Dialogue reveals numerous housing challenges for Central MN

Stakeholders from central Minnesota gathered in St. Cloud this week to discuss the region’s affordable housing needs. Workforce housing, single family home rehab, the preservation of naturally occurring affordable housing, and worries over rising construction costs appeared as common themes throughout the discourse. Minnesota Housing Finance Agency, Greater Minnesota Housing Fund, and USDA Rural Development hosted the discussion and listened to concerns presented by local housing leaders. 

In recent years, Minnesota  Housing, USDA and GMHF have hosted similar community dialogues across the state to inform and engage community leaders on their housing needs. The event in St. Cloud was one in a series of these dialogues with others to be scheduled later in the year. 

John Patterson of Minnesota Housing kicked off dialogue by presenting on the housing trends in central Minnesota’s Stearns, Benton, Sherburne and Wright counties. Minnesota Housing’s research indicates a rise in homeownership, but also greater homeowner cost burden since 2000. Patterson noted that monthly homeowner costs have increased by as much as $287 in the St. Cloud area while homeowner household income remains stagnant since 2000. Minnesota Housing also reports that St. Cloud area renters are feeling the squeeze as 50% of renters are paying more than 30% of their income on rent therefore making them cost- burdened.  Monthly rents have increased as much as $177 since 2000 and renter income has decreased in Benton, Sherburne, Stearns, and Wright counties.

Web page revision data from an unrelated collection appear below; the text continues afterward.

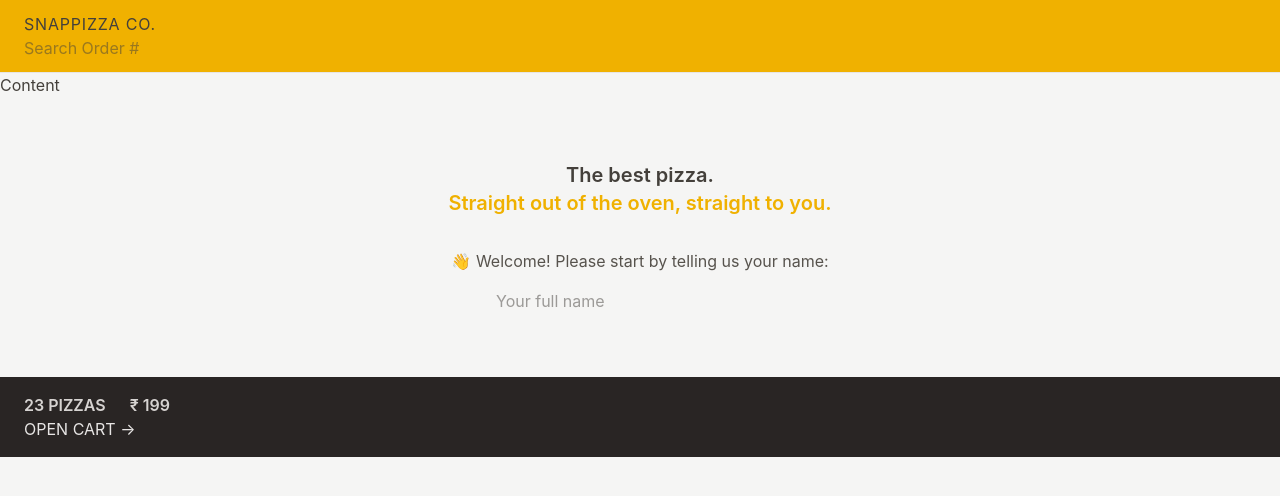
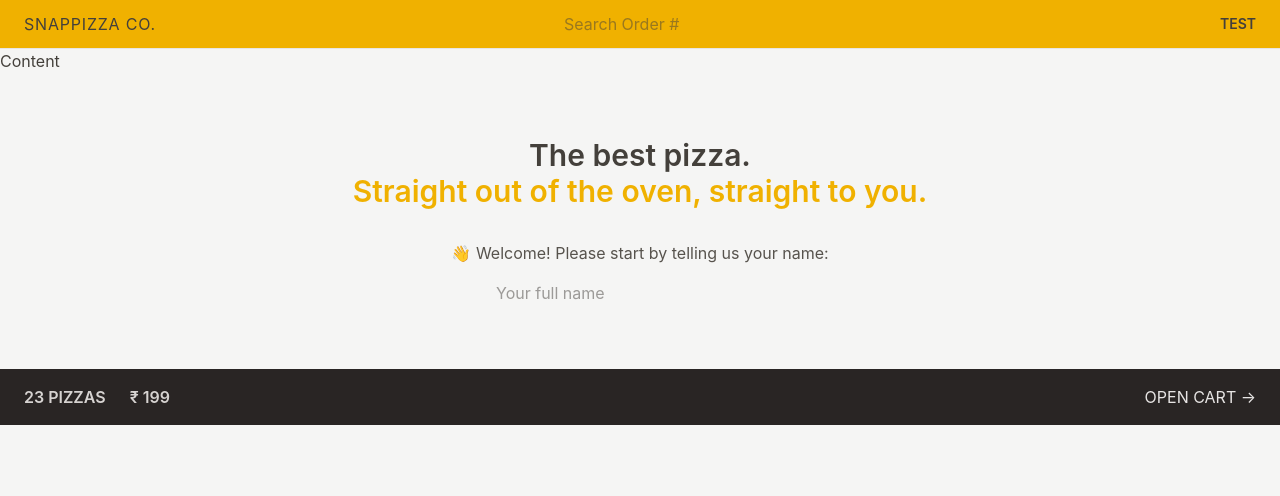
Before and after one commit to akash13nov/snapPizza, a React (Vite) app: page / in a window 1280 px wide. Shown: the top 496 px of the page. Built offline with nearby package versions, Linux system fonts and the light colour scheme.

Commit message:
using flex

```diff
--- a/src/features/cart/CartOverview.jsx
+++ b/src/features/cart/CartOverview.jsx
@@ -2,7 +2,7 @@
 
 function CartOverview() {
   return (
-    <div className="bg-stone-800 px-4 py-4 text-sm text-stone-200 uppercase sm:px-6 md:text-base">
+    <div className="flex items-center justify-between bg-stone-800 px-4 py-4 text-sm text-stone-200 uppercase sm:px-6 md:text-base">
       <p className="space-x-4 font-semibold text-stone-300 sm:space-x-6">
         <span>23 pizzas</span>
         <span>₹ 199</span>
--- a/src/features/user/UserName.jsx
+++ b/src/features/user/UserName.jsx
@@ -1,7 +1,7 @@
 import React from 'react';
 
 const UserName = () => {
-  return <div className="hidden text-sm font-semibold">Test</div>;
+  return <div className="hidden text-sm font-semibold sm:block">Test</div>;
 };
 
 export default UserName;
--- a/src/ui/Header.jsx
+++ b/src/ui/Header.jsx
@@ -5,7 +5,7 @@
 
 const Header = () => {
   return (
-    <header className="border-b border-stone-200 bg-yellow-500 px-4 py-3 uppercase sm:px-6">
+    <header className="flex items-center justify-between border-b border-stone-200 bg-yellow-500 px-4 py-3 uppercase sm:px-6">
       <Link to="/" className="tracking-wider">
         SnapPizza Co.
       </Link>
--- a/src/ui/Home.jsx
+++ b/src/ui/Home.jsx
@@ -2,8 +2,8 @@
 
 function Home() {
   return (
-    <div className="my-10 text-center sm:my-16">
-      <h1 className="mb-8 text-xl font-semibold">
+    <div className="my-10 px-4 text-center sm:my-16">
+      <h1 className="mb-8 text-xl font-semibold md:text-3xl">
         The best pizza.
         <br />
         <span className="text-yellow-500">Straight out of the oven, straight to you.</span>
```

These trends coupled with an aging population and a increasingly more diverse demographic underscore an urgent need for more affordable housing options in the St. Cloud area.

Megan Carr of Sand Companies and Greg Simones of Minnwest Bank, expressed concerns on multifamily development in central Minnesota. Carr and Simones both shared that central Minnesota development projects frequently underscore on Minnesota Housings’ competitive Request for Proposals (RFP) process. Low scores often translate into no funding reward from Minnesota Housing which means many multifamily developments cannot progress in central Minnesota. Carr suggested that development projects in the Metro frequently score higher because of a willingness in Metro communities to contribute to affordable housing. Attendees noted that nimbyism is pervasive in central Minnesota with many local governments reluctant to finance affordable housing from local sources. Both Carr and Simones also pointed towards the RFP timeline as problematic. By the time funding awards are made in October construction season has concluded which means another 6 months until construction can begin. In that time gap, development cost estimates fluctuate which then jeopardizes the project’s financing and raises costs. 

Lisa Marvin of Essence Property Management raised concerns on workforce housing and the preservation of naturally occurring affordable housing. During discussion Marvin informed Minnesota housing officials that individuals at 61% Area Median Income (AMI) and above can rarely find affordable units. Most units that are funded by Housing Tax Credits can only serve renters with incomes below 60% AMI. This leaves many working families with few affordable options as their incomes are too high for the more deeply subsidized units.  Marvin additionally addressed naturally occurring affordable housing and the lack of incentives to preserve these units. Naturally occurring affordable housing represents unsubsidized units that are low on amenities and make up the older portion of the areas’ housing stock.  In a tight rental market like in St. Cloud rents are rising on naturally affordable units which then stretch the resources of low-income renters.  Marvin asked Minnesota Housing representatives if anything could be done to keep these units affordable.

Participants in the dialogue also expressed concerns on the need for more single family rehabilitation. Many homeowners in central Minnesota who lost jobs, assets, etc. during the recession deferred maintenance on their homes. Many homeowners still lack the ability to keep up with needed with many homes failing inspections.  Prospective buyers shy away from properties with sizeable maintenance backlogs meaning that the need for single family rehab is huge. Many of the resources that could aid in single family rehabilitation such as USDA’s 502 mortgage purchase remain obscure with other resources like Community Development Block Grant (CDBG) being viewed as suspicious. John Reis of the United Way and Deanna Hemmesch of Central Minnesota Housing Partnership called for stronger partnerships across sectors that would be accountable to a shared housing agenda. Both, Ries and Hemmesch lamented that too often these coalition forming conversations occur with little follow-up afterwards.

Numerous participants in the discussion shared experiences of community resistance to affordable housing projects. Many times when a developers proposes an affordable housing development to a local government entity current residents express fears that “the wrong type of people” will then move into the area, lower property values, and create problems for local municipalities. Attendees of the dialogue universally agreed that such stigma on affordable housing is false, and that efforts need to be made to combat NIMBYism (Not in My Back Yard).